HUNTINGTON — On Friday, Marshall University hosted the grand reopening of Jenkins Hall and the events served as a long-awaited unveiling of work from a South Point artist.

Professor Emeritus Robert Hutton, 80, was a fine arts instructor for three decades, retiring in 1999, and the Marshall Lab School Alumni Board had commissioned him to create artwork illustrating the former school, which was housed in the hall through 1970.

Hutton pitched the idea of a colored ceramic tile mural, divided into five panels, representing different aspects of education, such as students, teachers, sports, academics, theater, visual arts and graduation.

The creation of the work, which measures 13×7 feet and is comprised of 440 hand-glazed tiles, took him three and half years to complete, with the final piece fired in June.

The building has a special meaning for Hutton. Not only did he teach there early in his career, but it is also where he met his wife, Robin. The two own and operate the Hutton Wayfarer Gallery in South Point.
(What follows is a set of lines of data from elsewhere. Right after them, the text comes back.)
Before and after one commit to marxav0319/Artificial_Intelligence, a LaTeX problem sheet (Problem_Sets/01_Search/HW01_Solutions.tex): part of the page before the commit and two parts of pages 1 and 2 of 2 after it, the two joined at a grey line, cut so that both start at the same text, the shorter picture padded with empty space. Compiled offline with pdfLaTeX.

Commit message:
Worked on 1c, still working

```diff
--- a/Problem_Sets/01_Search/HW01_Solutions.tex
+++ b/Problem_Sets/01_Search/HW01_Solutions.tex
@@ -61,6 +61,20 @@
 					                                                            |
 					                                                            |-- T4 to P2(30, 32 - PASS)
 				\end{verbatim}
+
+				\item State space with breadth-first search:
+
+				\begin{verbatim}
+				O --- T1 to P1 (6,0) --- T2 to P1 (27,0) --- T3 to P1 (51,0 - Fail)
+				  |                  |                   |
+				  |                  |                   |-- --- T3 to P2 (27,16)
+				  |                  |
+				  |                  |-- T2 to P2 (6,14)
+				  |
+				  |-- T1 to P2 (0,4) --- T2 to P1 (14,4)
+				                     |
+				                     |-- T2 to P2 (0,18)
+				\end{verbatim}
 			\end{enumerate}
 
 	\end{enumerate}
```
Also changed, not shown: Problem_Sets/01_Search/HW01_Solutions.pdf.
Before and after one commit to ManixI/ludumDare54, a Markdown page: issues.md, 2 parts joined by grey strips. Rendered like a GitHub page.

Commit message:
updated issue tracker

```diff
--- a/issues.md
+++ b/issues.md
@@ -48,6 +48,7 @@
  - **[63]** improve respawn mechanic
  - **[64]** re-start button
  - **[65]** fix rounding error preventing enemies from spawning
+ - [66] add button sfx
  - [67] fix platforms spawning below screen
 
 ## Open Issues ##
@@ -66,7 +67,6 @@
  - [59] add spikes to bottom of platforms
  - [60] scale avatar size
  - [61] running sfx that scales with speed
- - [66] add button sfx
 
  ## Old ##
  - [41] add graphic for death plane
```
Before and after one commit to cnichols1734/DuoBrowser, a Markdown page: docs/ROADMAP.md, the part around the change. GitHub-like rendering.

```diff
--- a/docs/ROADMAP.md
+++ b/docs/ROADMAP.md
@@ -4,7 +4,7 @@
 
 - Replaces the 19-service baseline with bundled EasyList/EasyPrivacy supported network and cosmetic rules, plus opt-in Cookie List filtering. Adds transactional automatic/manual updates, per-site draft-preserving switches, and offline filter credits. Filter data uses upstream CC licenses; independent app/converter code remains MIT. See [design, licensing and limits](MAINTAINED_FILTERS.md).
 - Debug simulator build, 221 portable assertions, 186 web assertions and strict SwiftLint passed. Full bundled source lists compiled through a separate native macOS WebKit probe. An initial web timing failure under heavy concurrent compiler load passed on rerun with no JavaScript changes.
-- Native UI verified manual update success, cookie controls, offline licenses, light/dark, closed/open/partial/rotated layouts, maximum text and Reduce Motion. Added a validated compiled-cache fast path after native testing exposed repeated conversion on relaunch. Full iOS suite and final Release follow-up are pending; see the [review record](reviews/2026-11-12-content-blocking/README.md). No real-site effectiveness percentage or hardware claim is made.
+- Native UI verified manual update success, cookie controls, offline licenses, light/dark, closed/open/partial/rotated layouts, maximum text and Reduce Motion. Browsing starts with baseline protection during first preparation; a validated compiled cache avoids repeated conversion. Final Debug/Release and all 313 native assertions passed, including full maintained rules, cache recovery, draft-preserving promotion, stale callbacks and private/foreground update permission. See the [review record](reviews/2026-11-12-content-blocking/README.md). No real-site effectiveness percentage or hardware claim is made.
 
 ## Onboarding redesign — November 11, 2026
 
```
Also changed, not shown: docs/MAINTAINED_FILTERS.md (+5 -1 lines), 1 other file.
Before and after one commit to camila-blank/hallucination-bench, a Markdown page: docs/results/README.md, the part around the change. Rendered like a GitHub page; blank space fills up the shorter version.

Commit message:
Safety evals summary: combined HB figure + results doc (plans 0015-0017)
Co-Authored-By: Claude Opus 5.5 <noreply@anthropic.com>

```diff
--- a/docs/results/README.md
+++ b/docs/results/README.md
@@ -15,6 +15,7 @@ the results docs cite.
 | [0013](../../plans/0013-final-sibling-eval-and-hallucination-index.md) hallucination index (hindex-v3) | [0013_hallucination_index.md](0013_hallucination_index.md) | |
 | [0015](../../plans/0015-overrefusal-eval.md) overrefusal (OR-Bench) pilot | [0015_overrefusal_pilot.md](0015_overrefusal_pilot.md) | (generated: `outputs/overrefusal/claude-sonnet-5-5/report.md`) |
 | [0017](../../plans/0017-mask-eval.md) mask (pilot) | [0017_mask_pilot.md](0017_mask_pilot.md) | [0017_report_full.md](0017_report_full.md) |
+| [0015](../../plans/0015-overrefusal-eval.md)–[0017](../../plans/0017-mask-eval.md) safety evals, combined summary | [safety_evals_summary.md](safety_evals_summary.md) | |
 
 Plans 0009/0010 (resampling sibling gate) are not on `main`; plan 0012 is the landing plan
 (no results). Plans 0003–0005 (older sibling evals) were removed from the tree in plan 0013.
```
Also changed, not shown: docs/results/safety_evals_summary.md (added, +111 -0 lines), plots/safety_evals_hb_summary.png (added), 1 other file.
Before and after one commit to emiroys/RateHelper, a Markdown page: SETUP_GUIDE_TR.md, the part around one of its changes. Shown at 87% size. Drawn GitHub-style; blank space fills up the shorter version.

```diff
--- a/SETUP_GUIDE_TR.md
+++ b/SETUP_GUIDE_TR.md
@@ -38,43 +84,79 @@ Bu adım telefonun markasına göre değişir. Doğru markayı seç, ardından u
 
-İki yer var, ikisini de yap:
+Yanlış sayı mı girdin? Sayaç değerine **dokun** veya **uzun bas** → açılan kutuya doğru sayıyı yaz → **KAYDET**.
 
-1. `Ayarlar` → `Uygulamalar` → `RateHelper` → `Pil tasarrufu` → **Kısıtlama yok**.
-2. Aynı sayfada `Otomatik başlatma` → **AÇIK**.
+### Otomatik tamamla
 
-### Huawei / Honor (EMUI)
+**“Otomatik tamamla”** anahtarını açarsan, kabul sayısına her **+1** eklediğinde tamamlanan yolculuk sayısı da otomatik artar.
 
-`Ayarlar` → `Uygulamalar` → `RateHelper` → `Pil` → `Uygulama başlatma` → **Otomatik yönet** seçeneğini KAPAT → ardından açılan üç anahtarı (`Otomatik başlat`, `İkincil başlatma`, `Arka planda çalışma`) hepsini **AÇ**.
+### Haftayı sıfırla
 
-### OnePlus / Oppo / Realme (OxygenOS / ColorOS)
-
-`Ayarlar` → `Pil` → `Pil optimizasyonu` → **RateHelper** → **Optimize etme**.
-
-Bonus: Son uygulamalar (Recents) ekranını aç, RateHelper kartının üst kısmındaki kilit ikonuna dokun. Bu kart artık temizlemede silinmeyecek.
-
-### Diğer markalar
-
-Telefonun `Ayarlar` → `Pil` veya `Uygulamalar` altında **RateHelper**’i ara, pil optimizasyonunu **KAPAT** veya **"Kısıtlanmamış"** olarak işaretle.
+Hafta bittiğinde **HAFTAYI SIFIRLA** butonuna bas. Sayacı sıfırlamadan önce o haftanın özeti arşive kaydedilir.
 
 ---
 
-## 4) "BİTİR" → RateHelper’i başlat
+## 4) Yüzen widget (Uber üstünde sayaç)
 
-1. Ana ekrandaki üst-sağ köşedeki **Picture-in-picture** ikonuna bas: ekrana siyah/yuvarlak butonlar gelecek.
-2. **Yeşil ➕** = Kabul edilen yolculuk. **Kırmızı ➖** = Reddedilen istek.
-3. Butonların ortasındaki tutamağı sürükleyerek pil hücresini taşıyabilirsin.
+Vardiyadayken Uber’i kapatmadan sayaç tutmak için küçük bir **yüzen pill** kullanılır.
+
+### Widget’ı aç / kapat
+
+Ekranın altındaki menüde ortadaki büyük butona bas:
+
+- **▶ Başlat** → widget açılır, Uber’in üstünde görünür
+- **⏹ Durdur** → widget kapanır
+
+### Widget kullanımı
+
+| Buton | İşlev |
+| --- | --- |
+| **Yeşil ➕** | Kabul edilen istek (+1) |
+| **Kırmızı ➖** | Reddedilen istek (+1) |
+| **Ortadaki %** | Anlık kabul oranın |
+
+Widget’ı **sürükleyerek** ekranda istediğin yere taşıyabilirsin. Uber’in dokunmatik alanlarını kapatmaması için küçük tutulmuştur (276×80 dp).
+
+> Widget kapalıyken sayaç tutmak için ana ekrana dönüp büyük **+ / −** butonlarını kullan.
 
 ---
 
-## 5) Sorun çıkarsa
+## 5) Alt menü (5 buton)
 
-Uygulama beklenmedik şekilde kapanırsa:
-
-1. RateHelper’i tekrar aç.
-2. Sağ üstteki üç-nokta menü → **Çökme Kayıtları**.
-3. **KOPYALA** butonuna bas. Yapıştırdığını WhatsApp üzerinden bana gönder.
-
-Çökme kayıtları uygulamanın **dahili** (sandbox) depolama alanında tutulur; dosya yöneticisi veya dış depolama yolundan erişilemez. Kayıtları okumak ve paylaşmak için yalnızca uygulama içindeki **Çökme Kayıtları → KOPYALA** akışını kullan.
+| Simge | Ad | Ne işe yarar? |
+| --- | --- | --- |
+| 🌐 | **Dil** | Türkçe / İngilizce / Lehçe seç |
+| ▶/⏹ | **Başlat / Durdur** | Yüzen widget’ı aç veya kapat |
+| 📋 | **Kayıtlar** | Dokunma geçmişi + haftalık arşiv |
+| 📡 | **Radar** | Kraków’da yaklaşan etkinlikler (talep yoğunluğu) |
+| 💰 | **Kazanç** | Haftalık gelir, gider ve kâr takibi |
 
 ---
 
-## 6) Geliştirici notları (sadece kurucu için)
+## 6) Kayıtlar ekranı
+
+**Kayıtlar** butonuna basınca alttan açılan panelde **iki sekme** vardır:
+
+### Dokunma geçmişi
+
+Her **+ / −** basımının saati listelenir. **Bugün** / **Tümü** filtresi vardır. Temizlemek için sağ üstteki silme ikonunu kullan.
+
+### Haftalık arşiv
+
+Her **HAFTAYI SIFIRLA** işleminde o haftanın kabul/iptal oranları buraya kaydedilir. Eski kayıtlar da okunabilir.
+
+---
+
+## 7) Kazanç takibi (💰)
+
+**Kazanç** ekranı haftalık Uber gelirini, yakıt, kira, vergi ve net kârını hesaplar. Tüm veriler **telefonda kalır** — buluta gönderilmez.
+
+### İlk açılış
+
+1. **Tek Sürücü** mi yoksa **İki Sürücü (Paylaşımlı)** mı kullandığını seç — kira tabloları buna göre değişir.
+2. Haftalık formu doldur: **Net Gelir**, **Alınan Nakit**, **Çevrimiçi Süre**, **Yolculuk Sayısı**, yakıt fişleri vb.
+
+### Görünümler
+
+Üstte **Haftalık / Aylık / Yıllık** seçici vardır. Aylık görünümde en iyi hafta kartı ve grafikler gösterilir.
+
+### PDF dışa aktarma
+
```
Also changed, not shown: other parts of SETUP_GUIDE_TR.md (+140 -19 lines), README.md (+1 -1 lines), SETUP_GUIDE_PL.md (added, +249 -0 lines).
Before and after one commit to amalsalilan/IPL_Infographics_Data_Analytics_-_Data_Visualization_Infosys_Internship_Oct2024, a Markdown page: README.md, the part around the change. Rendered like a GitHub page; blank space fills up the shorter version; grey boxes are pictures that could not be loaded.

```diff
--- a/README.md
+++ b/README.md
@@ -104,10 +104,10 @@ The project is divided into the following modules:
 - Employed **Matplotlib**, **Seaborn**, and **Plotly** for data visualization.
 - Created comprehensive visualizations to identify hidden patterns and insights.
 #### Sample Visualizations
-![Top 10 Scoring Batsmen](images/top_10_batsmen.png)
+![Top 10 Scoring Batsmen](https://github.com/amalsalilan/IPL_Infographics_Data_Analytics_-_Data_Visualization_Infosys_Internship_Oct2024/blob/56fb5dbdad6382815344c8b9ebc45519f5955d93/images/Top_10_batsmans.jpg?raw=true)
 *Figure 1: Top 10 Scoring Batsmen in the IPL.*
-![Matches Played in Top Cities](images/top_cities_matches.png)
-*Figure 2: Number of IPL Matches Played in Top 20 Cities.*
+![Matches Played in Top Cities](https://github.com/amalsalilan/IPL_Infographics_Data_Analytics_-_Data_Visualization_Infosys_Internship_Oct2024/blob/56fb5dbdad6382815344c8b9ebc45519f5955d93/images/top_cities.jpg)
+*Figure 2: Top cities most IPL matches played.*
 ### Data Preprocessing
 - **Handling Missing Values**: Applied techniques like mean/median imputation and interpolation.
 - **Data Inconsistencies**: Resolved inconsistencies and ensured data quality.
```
Displays next to the work, which was hidden by barriers at the beginning of the event, provided photos detailing the long process of producing the work. Hutton had to create a large chart as a key to keep the work coordinated, and it required him to build a recipe book for the glazes, so that he could replicate colors for the tiles.

Alumni were invited to glaze tiles that were used for the work’s border.

In addition to the unveiling, the event also served as a reunion for the lab school, with past alumni and faculty invited. Yearbooks photos and other memorabilia were on hand for them to peruse.

“We are excited by this,” Teresa Eagle, dean of the College of Education and Professional Development, which now resides in the building, said of the unveiling. She said she had pressed for artwork to be installed within the building, rather than outside. “This shows students what the lab school was like and the main reason the building was built.”

Hutton advised the gathering that when taking in the work, which he said was “complex” — it features 15 figures, including students, a teacher, an athlete and a cheerleader — to take the time to take in the narrative being told.

“When you look at a work of art, you have an experience,” he said.

The lab school was used for teacher training, serving students from elementary through high school grades. It launched in the 1890s, then moved into Jenkins Hall in 1938, which was built by the federal Works Program Administration during the administration of President Franklin Roosevelt.

Marshall University President Jerome Gilbert, speaking at the ribbon cutting before the unveiling, said Jenkins Hall was the oldest academic building on the campus and that the renovations, which began in 2013, ensured it will continue to be used for generations.

“We have a great appreciation for the past and history associated with it, but this building is now about the future,” he said.